Today I have been writing content for a client’s website. Their existing ‘Special Offers’ page has not been touched for over a year. I have added content explaining that this is a company that is special consistently, all year round. This business is already cutting margins to a workable minimumin in order to survive the competition, if they get much more ‘special’ there will be no point in trading, it is just not sustainable.
Speaking from experience, I have received emails from companies offering me amazing offers:
- £48 down to £12 – WOW!
- Buy one get TWO FREE – Spectacular!
- Today only, £10 instead of £42 – Incredible!
And it really is, incredible. I might even fall for it, get sucked right in and buy that bargain item, even knowing that the company have captured my data, dammit. However, I will only buy if I needed it anyway, or if I know I will use it in the future.

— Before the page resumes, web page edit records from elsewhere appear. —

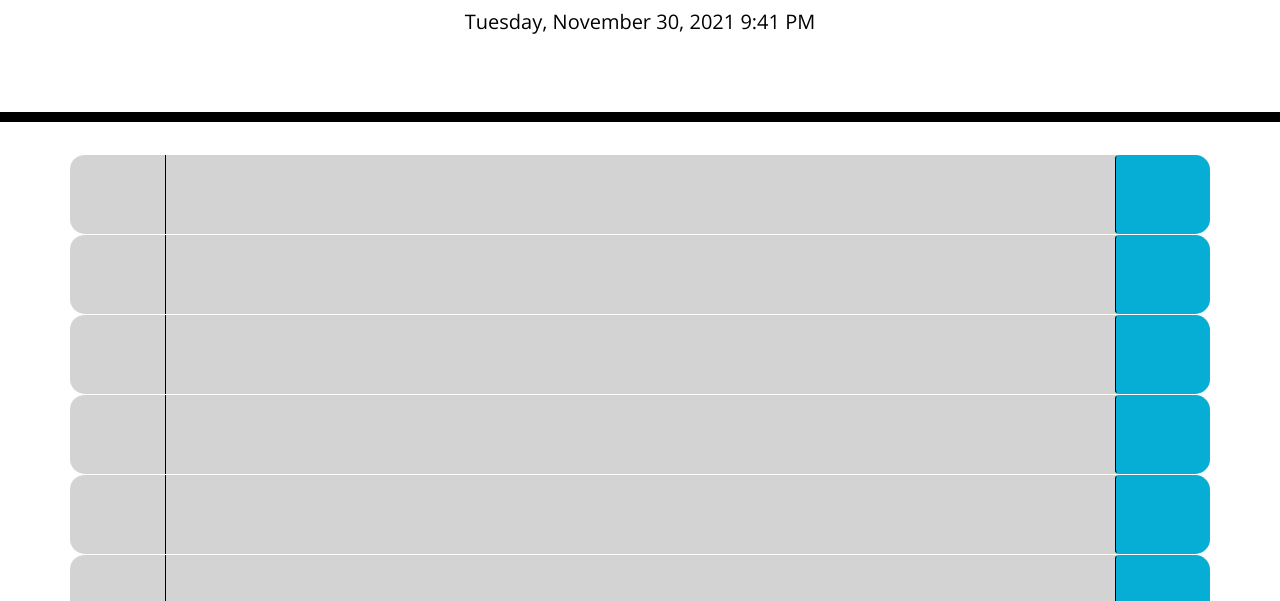
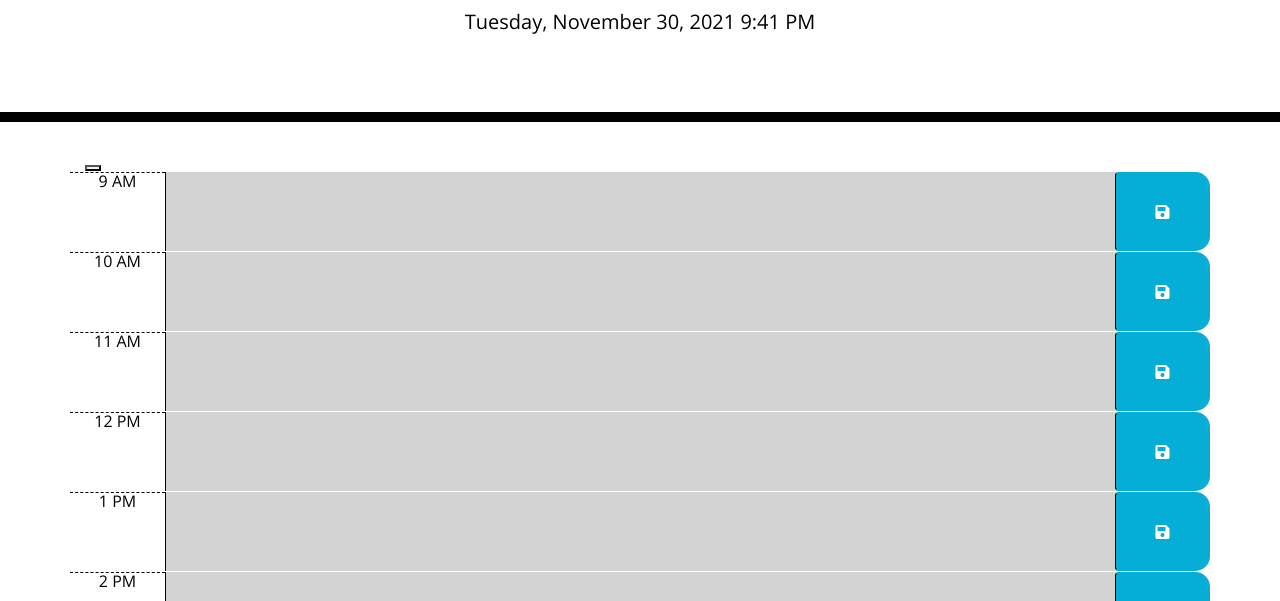
Before and after one commit to gluupo/work-day-scheduler, a plain HTML site: page index.html in a window 1280 px wide. Shown: the part 182-783 px from the top of the page. Drawn offline with nearby package versions, Linux system fonts and the light colour scheme.

Commit message:
js typo fix

```diff
--- a/assets/script.js
+++ b/assets/script.js
@@ -1,9 +1,9 @@
 var hour = moment().hour();
 var range = Array(9).fill().map((_, i) => i + 9);
 var template = `<section class="row time-block">
-  <div class="col col-md-1 hourr"></div>
+  <div class="col col-md-1 hour"></div>
   <textarea class="col col-md-10 description"></textarea>
-  <button class="col col-md-1 btn saveBtn"><i clasls="fas fa-save"></i></button>
+  <button class="col col-md-1 btn saveBtn"><i class="fas fa-save"></i></button>
 </section>`;
 
 $('#currentDay').text(moment().format('LLLL'));
--- a/index.html
+++ b/index.html
@@ -21,6 +21,8 @@
   </header>
   <div class="container">
     <!-- Timeblocks go here -->
+
+    <button id="save-button"></button>
   </div>
 
   <script src="https://cdnjs.cloudflare.com/ajax/libs/jquery/3.2.1/jquery.min.js"></script>
```
Also changed, not shown: 1 other file.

Quite probably, I will then unsubscribe from the mailing list.
What Messages Do Special Offers Send?
Quite honestly, if I am being offered a £48 product from a company for £12, it makes me wonder what their mark-up is. The fact that a company could sell me a product at such a huge discount fills me with mistrust. How much are they adding on to every other product? There begins the slippery slope, I am losing my trust for that company. It gets worse, what if I choose to stay on the mailing list? Is it out of loyalty, or is it because I am hanging on for more ridiculously cut price offers? Why would I pay full price if I know there will be regular discount deals?
Treating Customers With Respect

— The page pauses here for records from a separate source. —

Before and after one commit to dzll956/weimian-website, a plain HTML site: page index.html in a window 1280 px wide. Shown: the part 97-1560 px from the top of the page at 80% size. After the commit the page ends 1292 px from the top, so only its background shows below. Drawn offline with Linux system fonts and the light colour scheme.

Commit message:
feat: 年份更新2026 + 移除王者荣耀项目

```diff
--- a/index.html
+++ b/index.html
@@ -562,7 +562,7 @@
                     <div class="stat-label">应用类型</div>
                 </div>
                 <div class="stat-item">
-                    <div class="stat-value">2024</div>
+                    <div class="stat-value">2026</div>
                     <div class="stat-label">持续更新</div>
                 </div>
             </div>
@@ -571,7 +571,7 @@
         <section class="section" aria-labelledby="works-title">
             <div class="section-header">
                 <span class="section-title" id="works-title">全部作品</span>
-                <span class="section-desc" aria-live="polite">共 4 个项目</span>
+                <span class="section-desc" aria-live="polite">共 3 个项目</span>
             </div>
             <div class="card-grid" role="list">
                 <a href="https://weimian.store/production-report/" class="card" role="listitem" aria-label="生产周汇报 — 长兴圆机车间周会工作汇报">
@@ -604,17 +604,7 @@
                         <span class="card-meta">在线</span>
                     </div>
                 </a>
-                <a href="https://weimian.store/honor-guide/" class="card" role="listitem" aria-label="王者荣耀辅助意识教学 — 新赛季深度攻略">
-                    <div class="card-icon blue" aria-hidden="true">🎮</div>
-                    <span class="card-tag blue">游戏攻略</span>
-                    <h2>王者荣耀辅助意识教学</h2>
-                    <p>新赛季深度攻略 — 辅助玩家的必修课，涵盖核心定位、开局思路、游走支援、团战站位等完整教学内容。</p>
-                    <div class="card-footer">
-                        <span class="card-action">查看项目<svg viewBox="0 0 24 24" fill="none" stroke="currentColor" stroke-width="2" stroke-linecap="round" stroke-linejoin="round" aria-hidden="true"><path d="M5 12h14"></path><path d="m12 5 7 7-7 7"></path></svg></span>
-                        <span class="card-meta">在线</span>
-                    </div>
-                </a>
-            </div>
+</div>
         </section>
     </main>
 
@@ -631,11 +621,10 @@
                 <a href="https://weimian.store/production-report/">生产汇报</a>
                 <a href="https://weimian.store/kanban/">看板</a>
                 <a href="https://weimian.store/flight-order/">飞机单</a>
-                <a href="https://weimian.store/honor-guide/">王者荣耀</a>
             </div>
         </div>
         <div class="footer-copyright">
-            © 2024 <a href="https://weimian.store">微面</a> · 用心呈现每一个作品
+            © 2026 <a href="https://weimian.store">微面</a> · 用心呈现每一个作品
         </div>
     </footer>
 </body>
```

A few years ago one could telephone an insurance company (for example) and tell them you were intending to leave, you would be put through to a ‘Customer Retention Department’ and given a huge discount to tempt you to stay. What about the loyal customers who chose to stay anyway? How much are they paying? What do those kind of ethics say about the company?
A Sustainable Solution

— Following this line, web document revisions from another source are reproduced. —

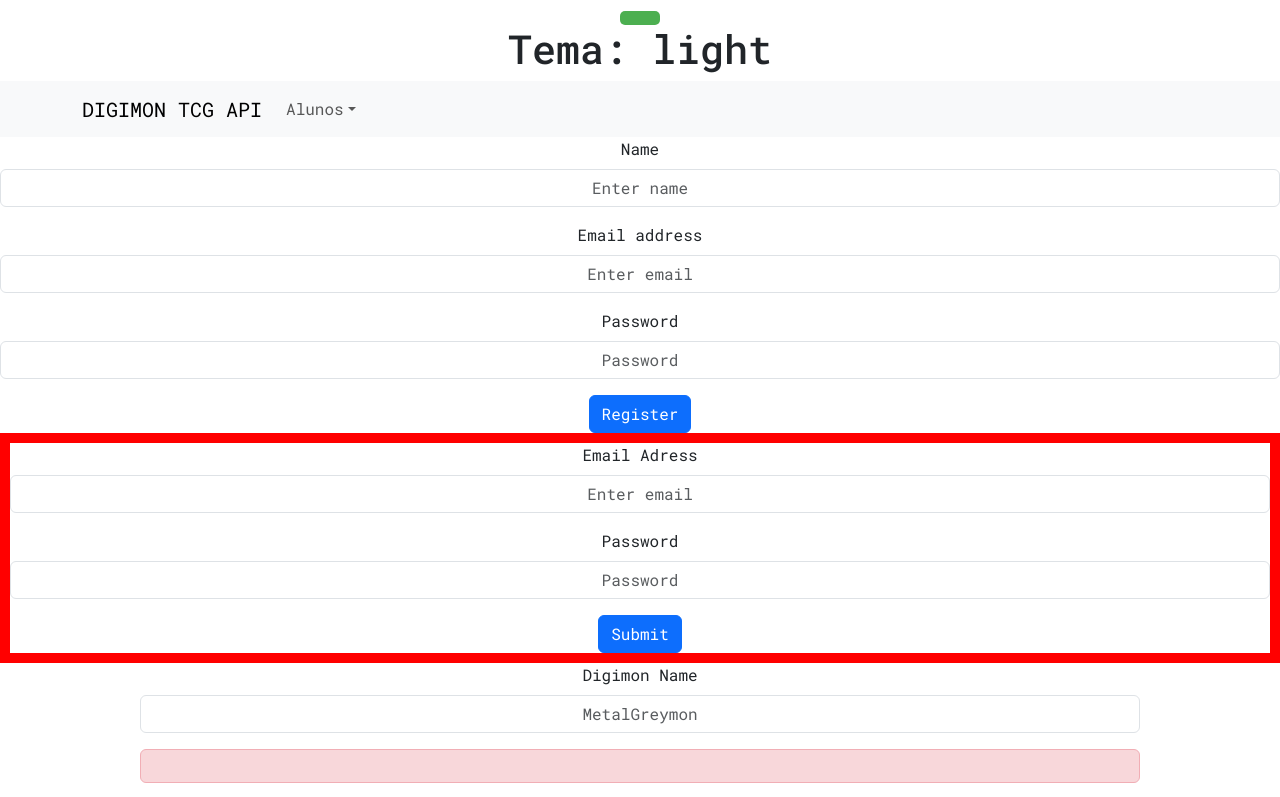
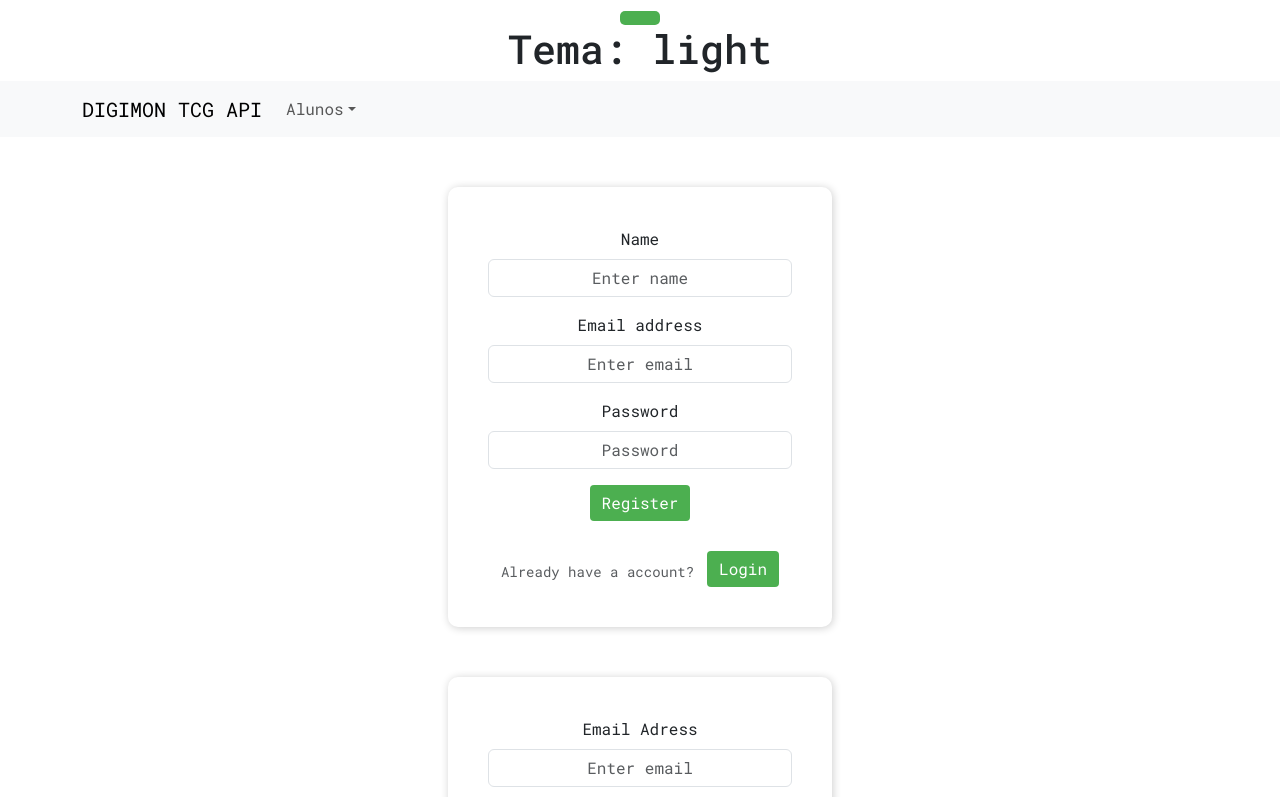
Before and after one commit to duduvf11/Digimon-TCG-API, a React (Vite) app in the folder app/: page / in a window 1280 px wide. Shown: the top 797 px of the page. Built offline with nearby package versions, Linux system fonts and the light colour scheme.

Commit message:
Signup form done

```diff
--- a/app/src/components/Login/LoginForm.css
+++ b/app/src/components/Login/LoginForm.css
@@ -1,4 +1,16 @@
 .Login_container {
-    border: 10px solid red;
+    /*background-color: #08015e;*/
+    width: 30%;
+    margin: 50px auto;
+    padding: 40px;
+    border-radius: 10px;
+    box-shadow: 1px 1px 8px rgba(0, 0, 0, 0.195);
 
 }
+
+.Login_container Button {
+    background-color: #4CAF50;
+    border: none;
+    border-radius: 4px;
+
+}
--- a/app/src/components/Signup/SignupForm.css
+++ b/app/src/components/Signup/SignupForm.css
@@ -0,0 +1,24 @@
+.Signup_container {
+    /*background-color: #08015e;*/
+    width: 30%;
+    margin: 50px auto;
+    padding: 40px;
+    border-radius: 10px;
+    box-shadow: 1px 1px 8px rgba(0, 0, 0, 0.195);
+
+}
+
+.Signup_container .login {
+    display: flex;
+    align-items: center;
+    justify-content: space-evenly;
+    margin-top: 30px;
+
+}
+
+.Signup_container Button{
+    background-color: #4CAF50;
+    border: none;
+    border-radius: 4px;
+
+}
--- a/app/src/components/Signup/SignupForm.jsx
+++ b/app/src/components/Signup/SignupForm.jsx
@@ -10,7 +10,7 @@ const SignupForm = () => {
   const {theme} = useContext(ThemeContext)
 
   return (
-    <Form data-bs-theme={theme}>
+    <Form className='Signup_container' data-bs-theme={theme}>
       <Form.Group className="mb-3" controlId="formBasicName">
         <Form.Label>Name</Form.Label>
         <Form.Control type="name" placeholder="Enter name" />
@@ -26,6 +26,14 @@ const SignupForm = () => {
       <Button variant="primary" type="submit">
         Register
       </Button>
+      <Form.Group className="login" controlId="formBasicLogin">
+        <Form.Text className="text-muted">
+          Already have a account?
+        </Form.Text>
+        <Button variant="primary" type="submit">
+          Login
+        </Button>
+      </Form.Group>
     </Form>
   )
 }
```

If I am going to choose to give a business my custom, I would prefer to know that I am paying an honest price, the same price that every other customer will be paying. I will trust them with my custom then. Years ago I worked with a business that refused to have sales. It had plenty of loyal customers, great turnover and a sustainable profit margin, all built on trust; the formula worked. I know it is a competitive market out there and sellers like Amazon don’t help, but if you can’t compete with Amazon on price, or delivery in 4 hours, you need to focus on a different USP. What works for you?